(Stored dataset items)
»»
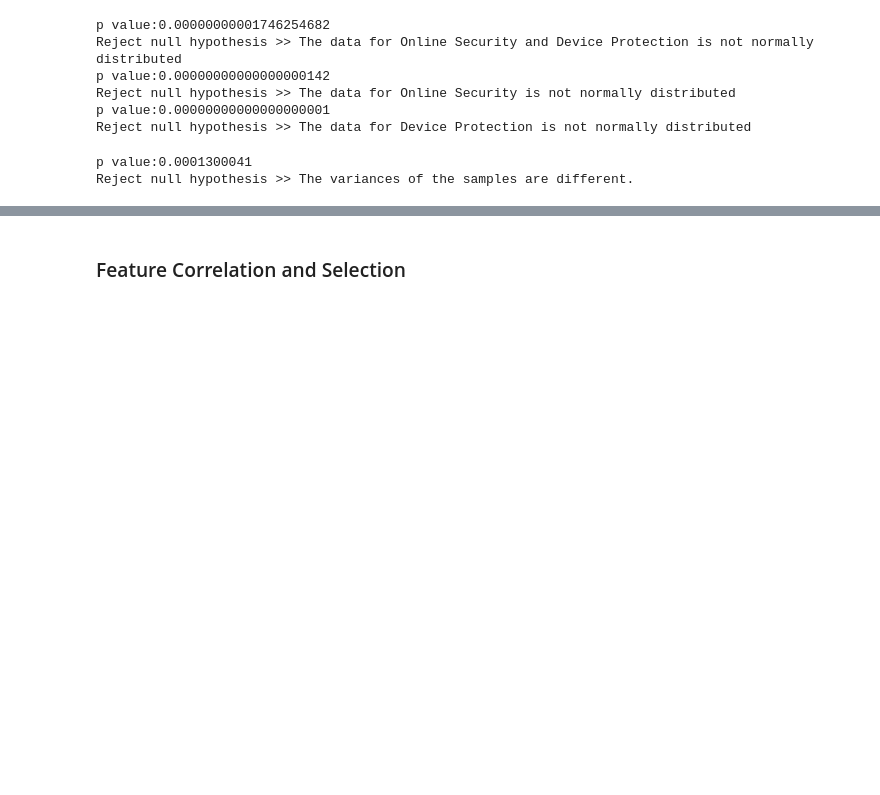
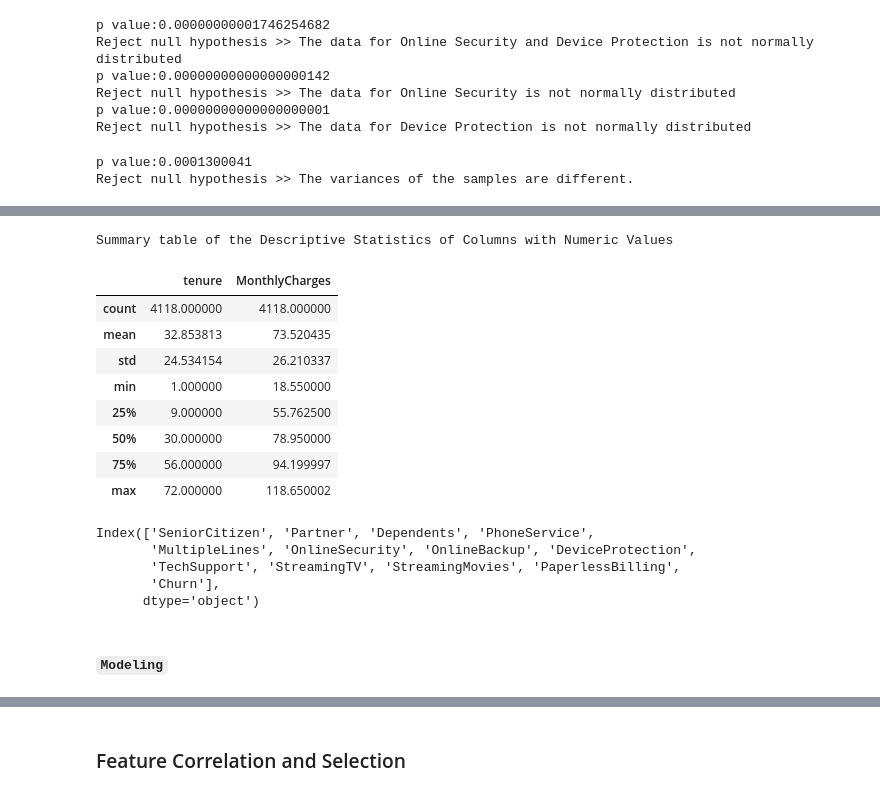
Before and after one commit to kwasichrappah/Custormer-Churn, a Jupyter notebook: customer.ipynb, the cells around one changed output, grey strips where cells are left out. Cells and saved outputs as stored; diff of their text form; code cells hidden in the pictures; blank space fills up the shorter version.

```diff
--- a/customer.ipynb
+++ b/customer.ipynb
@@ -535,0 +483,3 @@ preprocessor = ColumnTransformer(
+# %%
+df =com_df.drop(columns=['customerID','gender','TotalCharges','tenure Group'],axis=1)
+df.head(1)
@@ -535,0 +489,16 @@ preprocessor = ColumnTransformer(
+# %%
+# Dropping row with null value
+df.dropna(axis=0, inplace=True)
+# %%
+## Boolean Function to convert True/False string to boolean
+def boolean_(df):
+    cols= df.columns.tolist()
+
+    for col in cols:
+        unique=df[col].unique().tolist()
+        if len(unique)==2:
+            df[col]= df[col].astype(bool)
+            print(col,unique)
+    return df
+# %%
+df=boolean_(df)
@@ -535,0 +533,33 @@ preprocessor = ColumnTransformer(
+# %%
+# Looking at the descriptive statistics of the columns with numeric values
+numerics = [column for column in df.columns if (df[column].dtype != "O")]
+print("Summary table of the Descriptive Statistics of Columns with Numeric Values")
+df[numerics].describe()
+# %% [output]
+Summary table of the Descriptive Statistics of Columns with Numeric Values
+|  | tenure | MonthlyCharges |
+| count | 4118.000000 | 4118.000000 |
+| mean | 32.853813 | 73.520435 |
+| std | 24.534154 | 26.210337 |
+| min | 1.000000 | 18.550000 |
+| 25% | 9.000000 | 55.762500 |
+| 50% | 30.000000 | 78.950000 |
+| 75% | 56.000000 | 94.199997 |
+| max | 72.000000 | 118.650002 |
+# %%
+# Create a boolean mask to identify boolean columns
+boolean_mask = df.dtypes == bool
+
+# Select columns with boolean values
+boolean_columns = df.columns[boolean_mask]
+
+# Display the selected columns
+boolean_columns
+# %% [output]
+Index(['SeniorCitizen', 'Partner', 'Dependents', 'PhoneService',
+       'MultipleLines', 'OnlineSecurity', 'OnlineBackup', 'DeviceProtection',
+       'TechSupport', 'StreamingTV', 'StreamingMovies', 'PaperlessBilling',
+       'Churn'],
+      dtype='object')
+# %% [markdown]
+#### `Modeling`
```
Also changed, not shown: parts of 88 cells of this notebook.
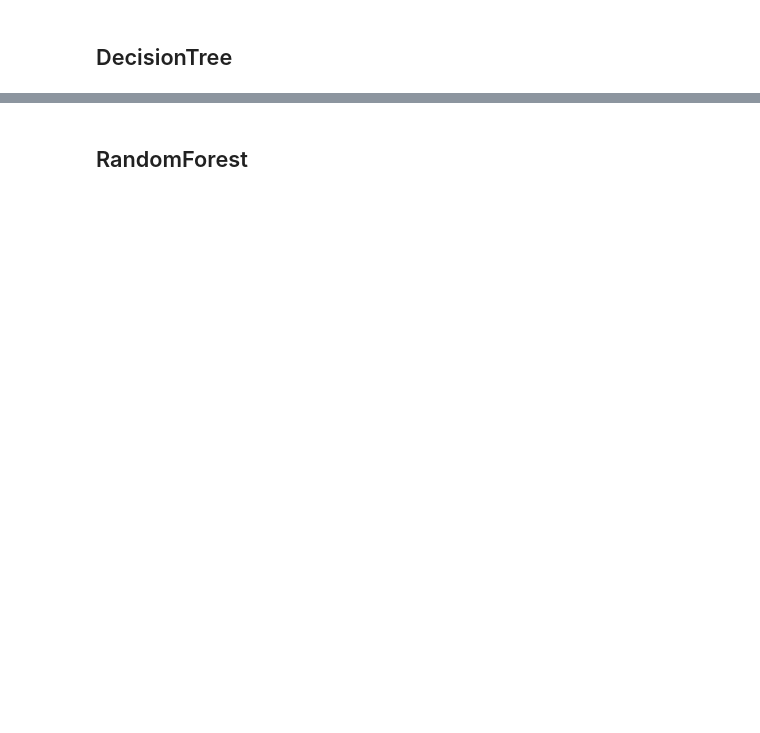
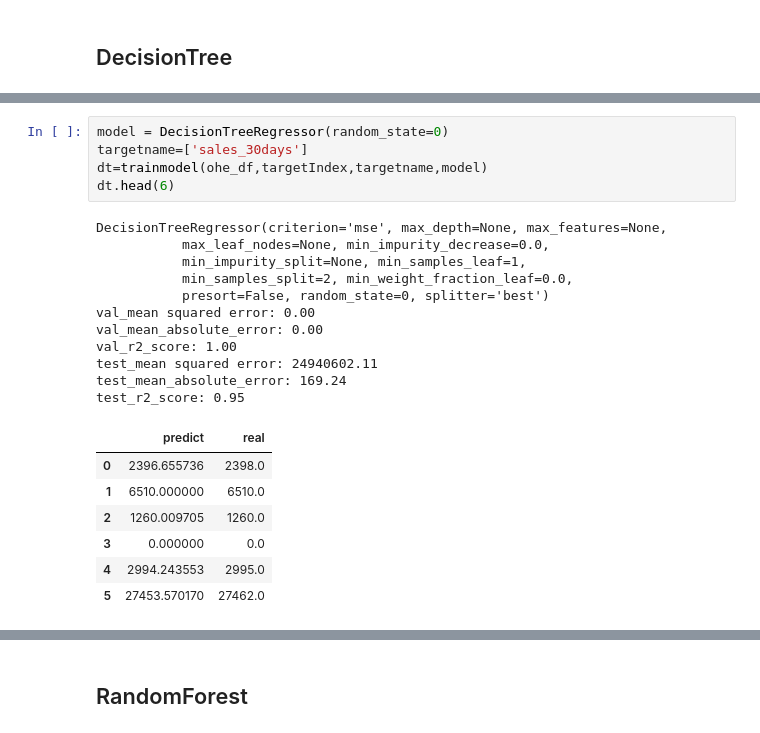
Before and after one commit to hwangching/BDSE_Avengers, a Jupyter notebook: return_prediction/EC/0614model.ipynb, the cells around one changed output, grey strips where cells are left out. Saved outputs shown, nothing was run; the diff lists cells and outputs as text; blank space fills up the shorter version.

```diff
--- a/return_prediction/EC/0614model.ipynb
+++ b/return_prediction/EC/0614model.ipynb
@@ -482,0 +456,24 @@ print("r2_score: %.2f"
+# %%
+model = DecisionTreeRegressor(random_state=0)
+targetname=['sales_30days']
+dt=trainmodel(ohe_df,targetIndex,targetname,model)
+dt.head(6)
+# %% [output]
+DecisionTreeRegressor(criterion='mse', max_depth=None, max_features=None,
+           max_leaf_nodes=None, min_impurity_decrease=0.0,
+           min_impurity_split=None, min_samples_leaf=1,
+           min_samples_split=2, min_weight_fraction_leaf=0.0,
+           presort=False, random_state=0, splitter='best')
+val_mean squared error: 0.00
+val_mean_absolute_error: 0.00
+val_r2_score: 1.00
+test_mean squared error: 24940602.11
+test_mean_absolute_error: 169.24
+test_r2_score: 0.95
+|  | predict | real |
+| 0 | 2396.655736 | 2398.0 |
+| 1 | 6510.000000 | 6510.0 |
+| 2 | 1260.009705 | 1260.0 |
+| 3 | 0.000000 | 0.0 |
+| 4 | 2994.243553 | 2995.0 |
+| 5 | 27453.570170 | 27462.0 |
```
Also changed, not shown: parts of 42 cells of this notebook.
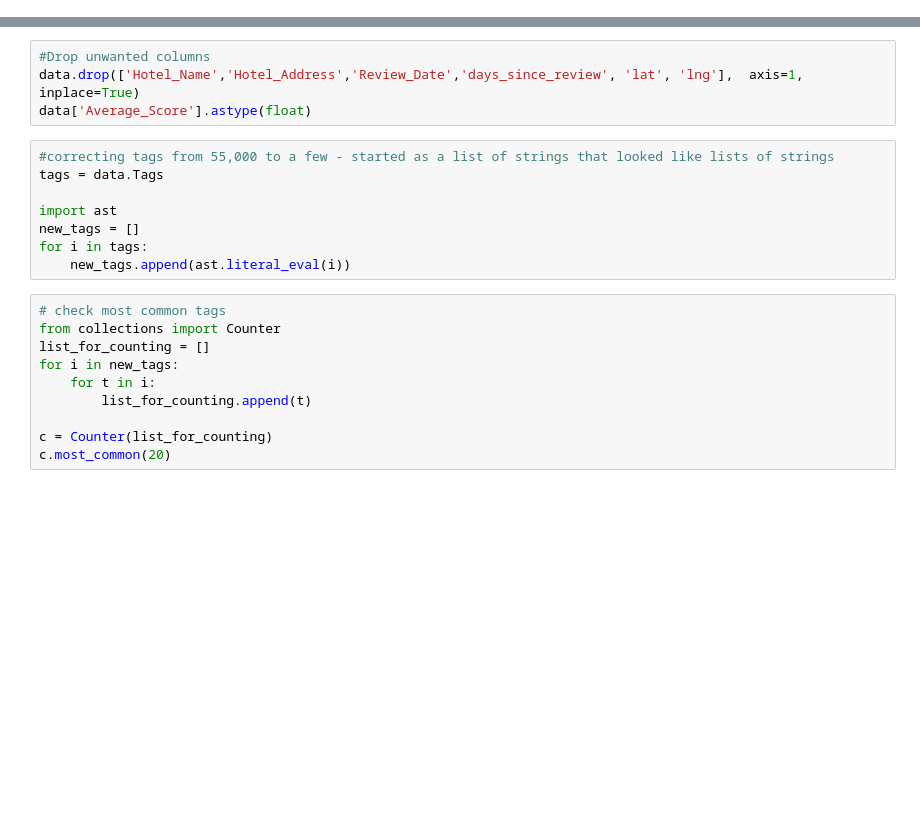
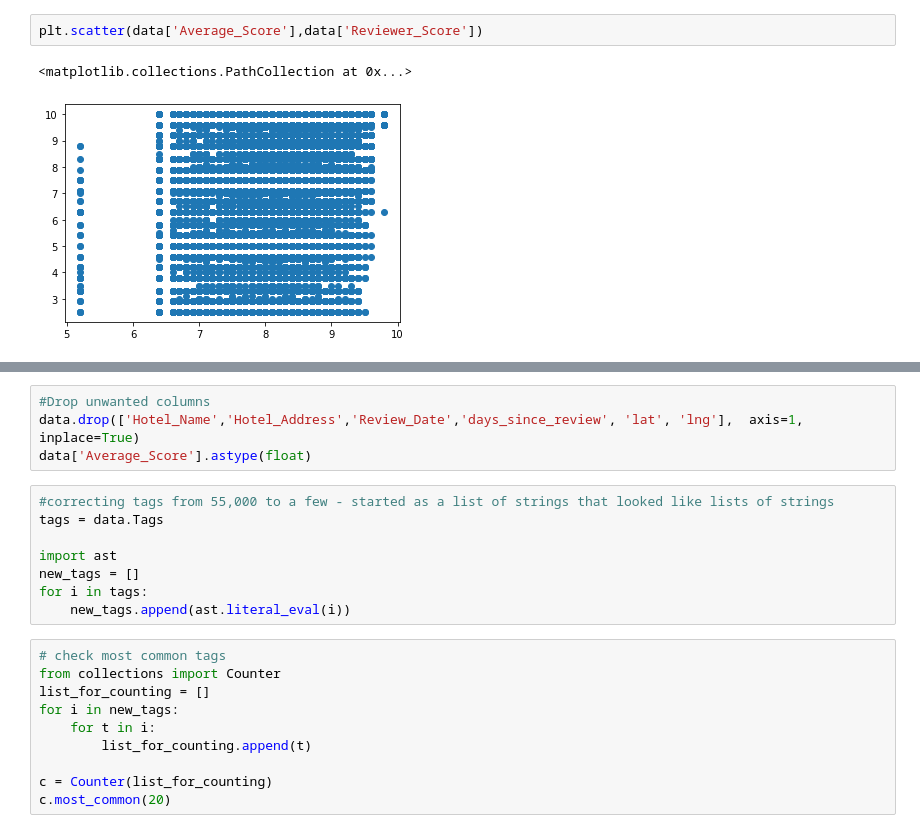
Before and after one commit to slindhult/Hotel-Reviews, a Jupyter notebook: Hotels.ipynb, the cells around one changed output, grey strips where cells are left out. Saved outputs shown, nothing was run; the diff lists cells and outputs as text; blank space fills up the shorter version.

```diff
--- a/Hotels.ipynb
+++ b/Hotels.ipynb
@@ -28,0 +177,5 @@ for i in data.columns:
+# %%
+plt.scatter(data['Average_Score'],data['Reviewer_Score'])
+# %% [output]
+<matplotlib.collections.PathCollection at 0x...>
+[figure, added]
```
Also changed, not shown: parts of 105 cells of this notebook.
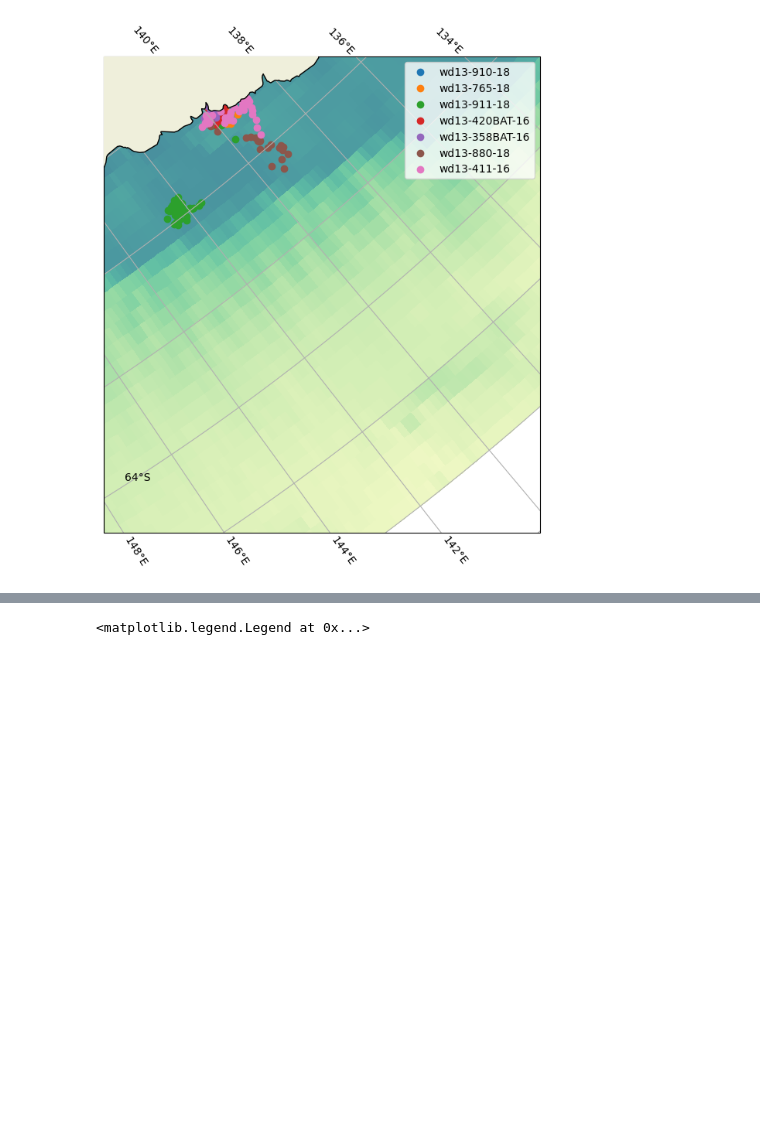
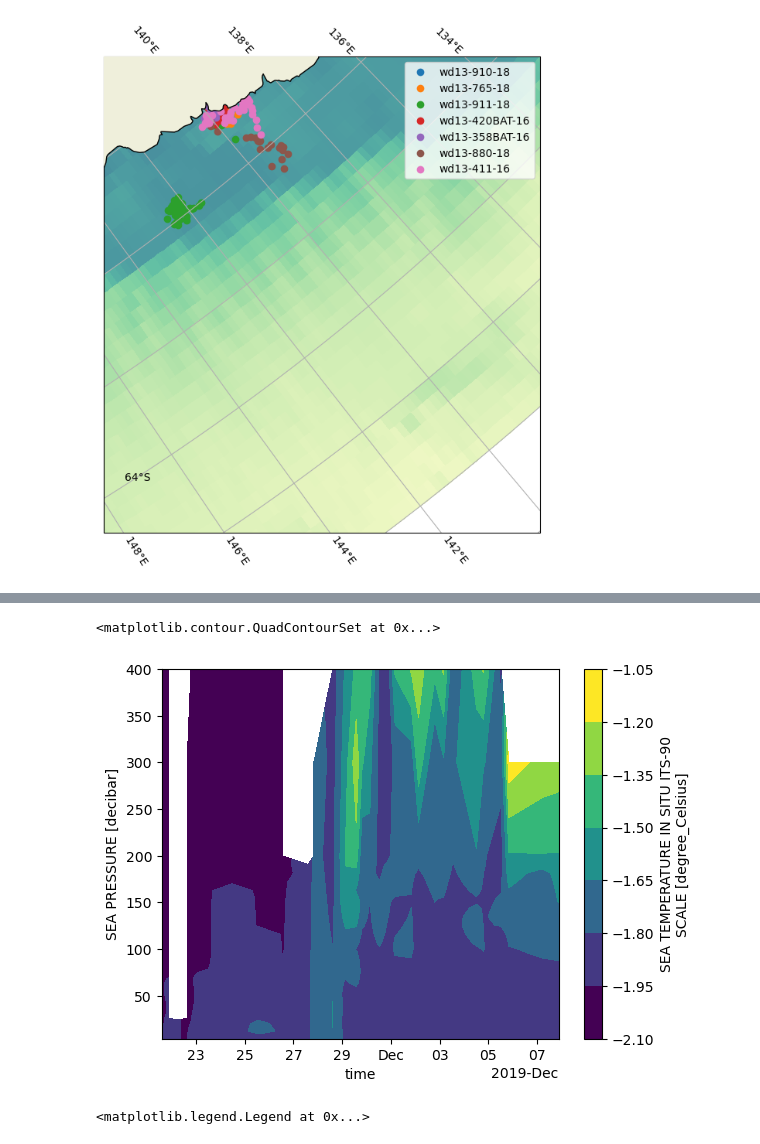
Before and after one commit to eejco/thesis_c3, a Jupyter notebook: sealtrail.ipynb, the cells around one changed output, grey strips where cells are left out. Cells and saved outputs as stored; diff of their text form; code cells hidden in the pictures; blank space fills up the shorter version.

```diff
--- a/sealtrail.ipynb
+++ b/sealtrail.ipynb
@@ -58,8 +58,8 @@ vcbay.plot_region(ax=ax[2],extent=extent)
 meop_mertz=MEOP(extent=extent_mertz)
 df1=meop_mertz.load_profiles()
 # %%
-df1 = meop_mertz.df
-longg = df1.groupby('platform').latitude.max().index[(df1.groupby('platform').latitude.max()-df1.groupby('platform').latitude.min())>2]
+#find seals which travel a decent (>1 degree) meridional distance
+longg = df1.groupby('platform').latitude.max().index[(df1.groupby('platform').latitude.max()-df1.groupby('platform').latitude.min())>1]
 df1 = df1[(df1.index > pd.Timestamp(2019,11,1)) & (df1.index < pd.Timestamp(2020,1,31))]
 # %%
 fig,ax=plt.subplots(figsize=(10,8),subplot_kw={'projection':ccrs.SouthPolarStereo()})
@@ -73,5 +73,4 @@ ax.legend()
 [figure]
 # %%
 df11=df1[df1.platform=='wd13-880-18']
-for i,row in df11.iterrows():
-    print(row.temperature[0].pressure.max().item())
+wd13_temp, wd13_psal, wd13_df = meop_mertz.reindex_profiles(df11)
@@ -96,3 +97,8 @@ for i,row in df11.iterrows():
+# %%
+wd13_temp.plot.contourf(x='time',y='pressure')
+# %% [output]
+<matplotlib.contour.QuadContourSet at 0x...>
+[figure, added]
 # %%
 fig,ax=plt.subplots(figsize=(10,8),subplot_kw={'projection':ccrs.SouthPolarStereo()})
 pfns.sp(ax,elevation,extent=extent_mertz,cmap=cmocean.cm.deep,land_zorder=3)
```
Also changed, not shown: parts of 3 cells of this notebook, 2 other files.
««
### Task item
Every line of the data that includes the word "this" should be copied.

### Answer box
Also changed, not shown: parts of 88 cells of this notebook.
Also changed, not shown: parts of 42 cells of this notebook.
Also changed, not shown: parts of 105 cells of this notebook.
Also changed, not shown: parts of 3 cells of this notebook, 2 other files.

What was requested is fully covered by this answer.